THE PROBLEM: Without any pictures, restate the full set of records below exactly.

RECORDS:
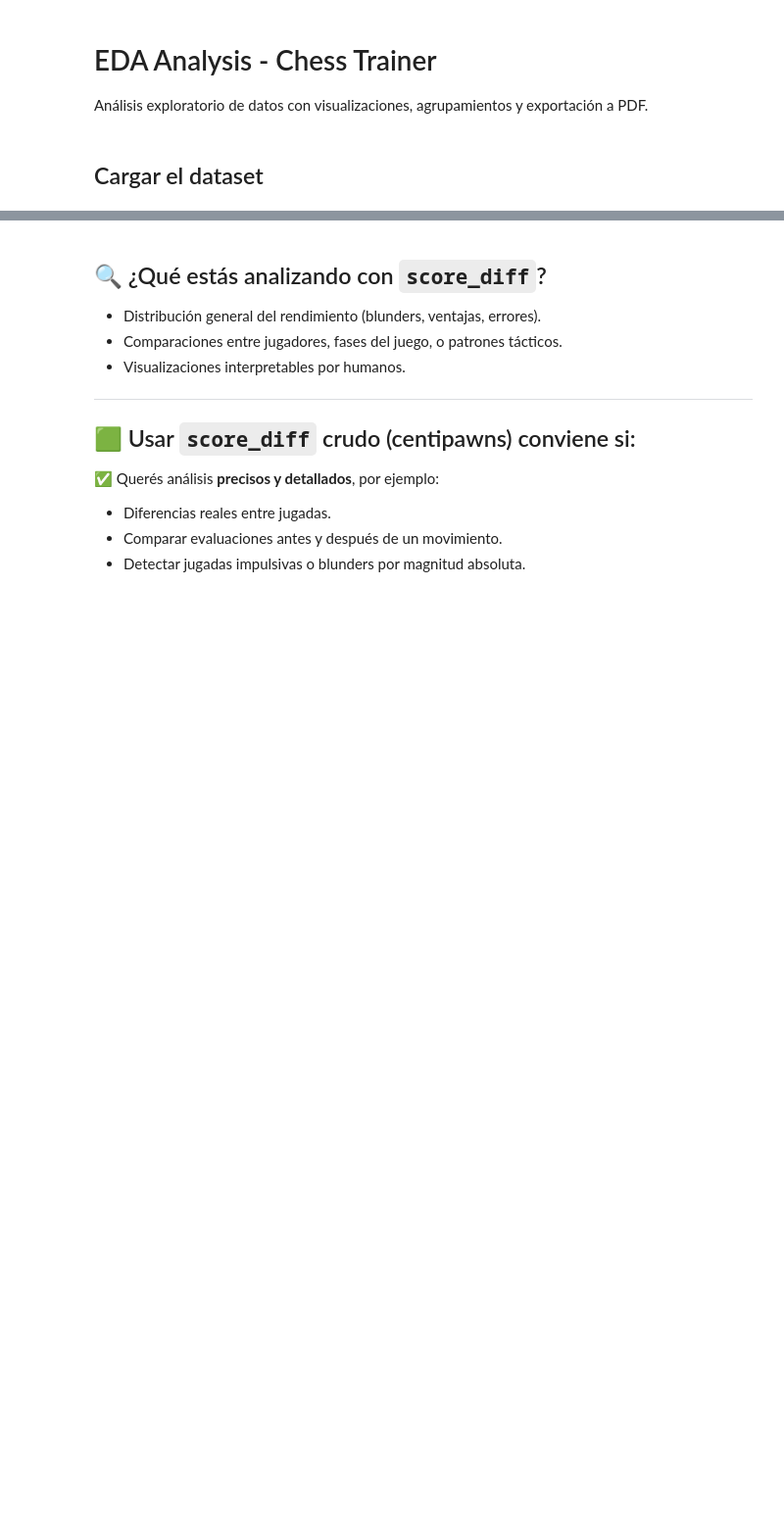
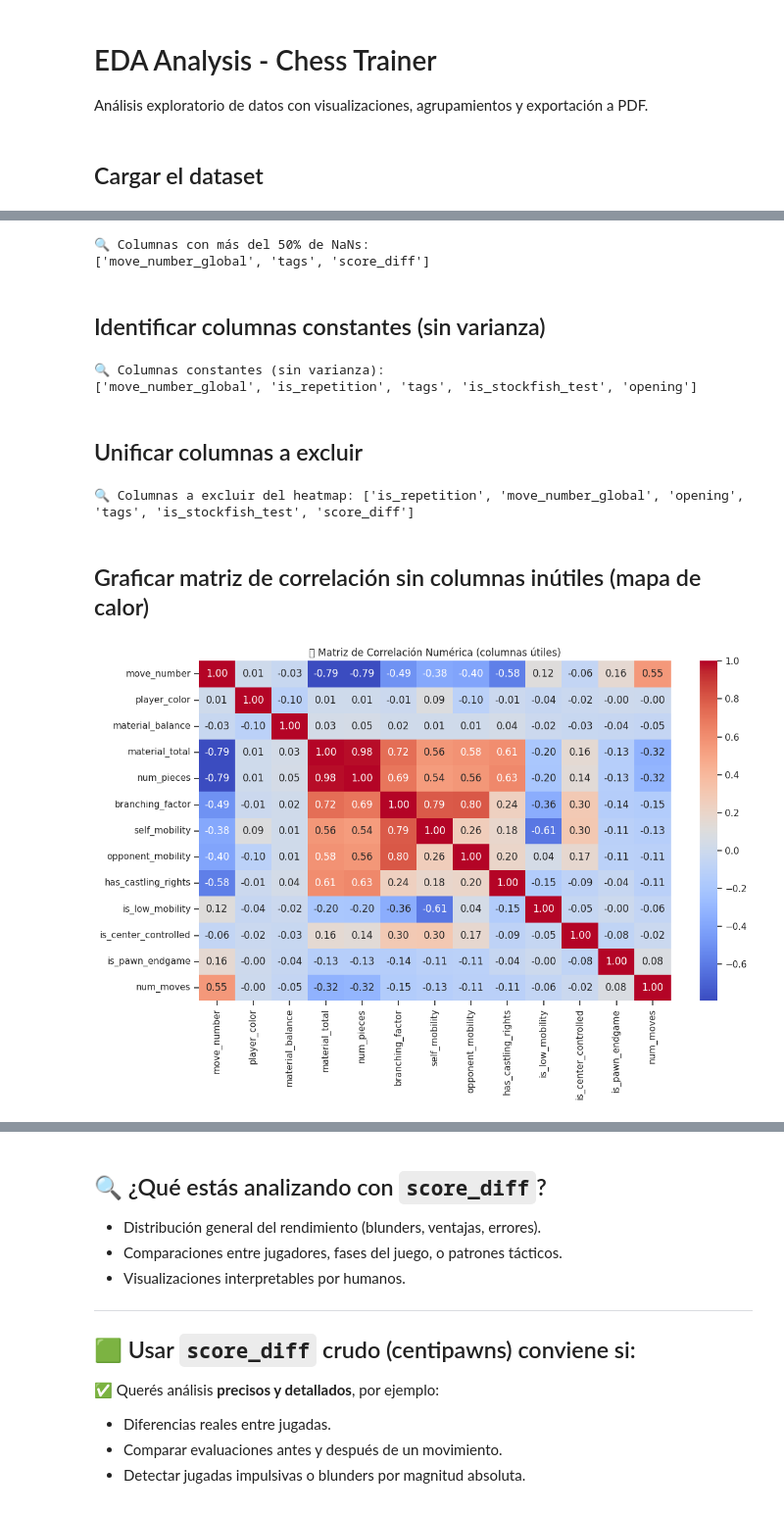
Before and after one commit to cmessoftware/chess_trainer, a Jupyter notebook: notebooks/eda_analysis.ipynb, the cells around one changed output, grey strips where cells are left out. Shown at 98% size. Cells and saved outputs as stored; diff of their text form; code cells hidden in the pictures; blank space fills up the shorter version.

```diff
--- a/notebooks/eda_analysis.ipynb
+++ b/notebooks/eda_analysis.ipynb
@@ -373,0 +10,21 @@ df.describe(include='all')
+# %%
+import pandas as pd
+
+import pandas as pd
+import seaborn as sns
+import matplotlib.pyplot as plt
+
+%matplotlib inline
+
+# Ruta al archivo Parquet exportado
+dataset_path = "/app/src/data/export/features_dataset.parquet"
+
+# Carga del dataset
+try:
+    df = pd.read_parquet(dataset_path)
+    print(f"✅ Dataset cargado con {len(df)} filas y {len(df.columns)} columnas.")
+    print(df.shape)
+    print(df.dtypes)
+    display(df.head(2))
+except Exception as e:
+    print(f"❌ Error al cargar el archivo Parquet: {e}")
@@ -373,0 +67,39 @@ df.describe(include='all')
+# %%
+missing_ratio = df.isnull().mean()
+high_missing_cols = missing_ratio[missing_ratio > 0.5].index.tolist()
+
+print("🔍 Columnas con más del 50% de NaNs:")
+print(high_missing_cols)
+# %% [output]
+🔍 Columnas con más del 50% de NaNs:
+['move_number_global', 'tags', 'score_diff']
+# %% [markdown]
+## Identificar columnas constantes (sin varianza)
+# %%
+constant_cols = [col for col in df.columns if df[col].nunique(dropna=True) <= 1]
+
+print("🔍 Columnas constantes (sin varianza):")
+print(constant_cols)
+# %% [output]
+🔍 Columnas constantes (sin varianza):
+['move_number_global', 'is_repetition', 'tags', 'is_stockfish_test', 'opening']
+# %% [markdown]
+## Unificar columnas a excluir
+# %%
+cols_to_drop = list(set(high_missing_cols + constant_cols))
+print("🔍 Columnas a excluir del heatmap:", cols_to_drop)
+# %% [output]
+🔍 Columnas a excluir del heatmap: ['is_repetition', 'move_number_global', 'opening', 'tags', 'is_stockfish_test', 'score_diff']
+# %% [markdown]
+## Graficar matriz de correlación sin columnas inútiles (mapa de calor)
+# %%
+%matplotlib inline
+corr_df = df.drop(columns=cols_to_drop, errors='ignore').corr(numeric_only=True)
+
+plt.figure(figsize=(12, 8))
+sns.heatmap(corr_df, annot=True, cmap="coolwarm", fmt=".2f")
+plt.title("📊 Matriz de Correlación Numérica (columnas útiles)")
+plt.tight_layout()
+plt.show()
+# %% [output]
+[figure, added]
```
Also changed, not shown: parts of 123 cells of this notebook, 47 other files.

ANSWER TO THIS EXERCISE:
Before and after one commit to cmessoftware/chess_trainer, a Jupyter notebook: notebooks/eda_analysis.ipynb, the cells around one changed output, grey strips where cells are left out. Shown at 98% size. Cells and saved outputs as stored; diff of their text form; code cells hidden in the pictures; blank space fills up the shorter version.

```diff
--- a/notebooks/eda_analysis.ipynb
+++ b/notebooks/eda_analysis.ipynb
@@ -373,0 +10,21 @@ df.describe(include='all')
+# %%
+import pandas as pd
+
+import pandas as pd
+import seaborn as sns
+import matplotlib.pyplot as plt
+
+%matplotlib inline
+
+# Ruta al archivo Parquet exportado
+dataset_path = "/app/src/data/export/features_dataset.parquet"
+
+# Carga del dataset
+try:
+    df = pd.read_parquet(dataset_path)
+    print(f"✅ Dataset cargado con {len(df)} filas y {len(df.columns)} columnas.")
+    print(df.shape)
+    print(df.dtypes)
+    display(df.head(2))
+except Exception as e:
+    print(f"❌ Error al cargar el archivo Parquet: {e}")
@@ -373,0 +67,39 @@ df.describe(include='all')
+# %%
+missing_ratio = df.isnull().mean()
+high_missing_cols = missing_ratio[missing_ratio > 0.5].index.tolist()
+
+print("🔍 Columnas con más del 50% de NaNs:")
+print(high_missing_cols)
+# %% [output]
+🔍 Columnas con más del 50% de NaNs:
+['move_number_global', 'tags', 'score_diff']
+# %% [markdown]
+## Identificar columnas constantes (sin varianza)
+# %%
+constant_cols = [col for col in df.columns if df[col].nunique(dropna=True) <= 1]
+
+print("🔍 Columnas constantes (sin varianza):")
+print(constant_cols)
+# %% [output]
+🔍 Columnas constantes (sin varianza):
+['move_number_global', 'is_repetition', 'tags', 'is_stockfish_test', 'opening']
+# %% [markdown]
+## Unificar columnas a excluir
+# %%
+cols_to_drop = list(set(high_missing_cols + constant_cols))
+print("🔍 Columnas a excluir del heatmap:", cols_to_drop)
+# %% [output]
+🔍 Columnas a excluir del heatmap: ['is_repetition', 'move_number_global', 'opening', 'tags', 'is_stockfish_test', 'score_diff']
+# %% [markdown]
+## Graficar matriz de correlación sin columnas inútiles (mapa de calor)
+# %%
+%matplotlib inline
+corr_df = df.drop(columns=cols_to_drop, errors='ignore').corr(numeric_only=True)
+
+plt.figure(figsize=(12, 8))
+sns.heatmap(corr_df, annot=True, cmap="coolwarm", fmt=".2f")
+plt.title("📊 Matriz de Correlación Numérica (columnas útiles)")
+plt.tight_layout()
+plt.show()
+# %% [output]
+[figure, added]
```
Also changed, not shown: parts of 123 cells of this notebook, 47 other files.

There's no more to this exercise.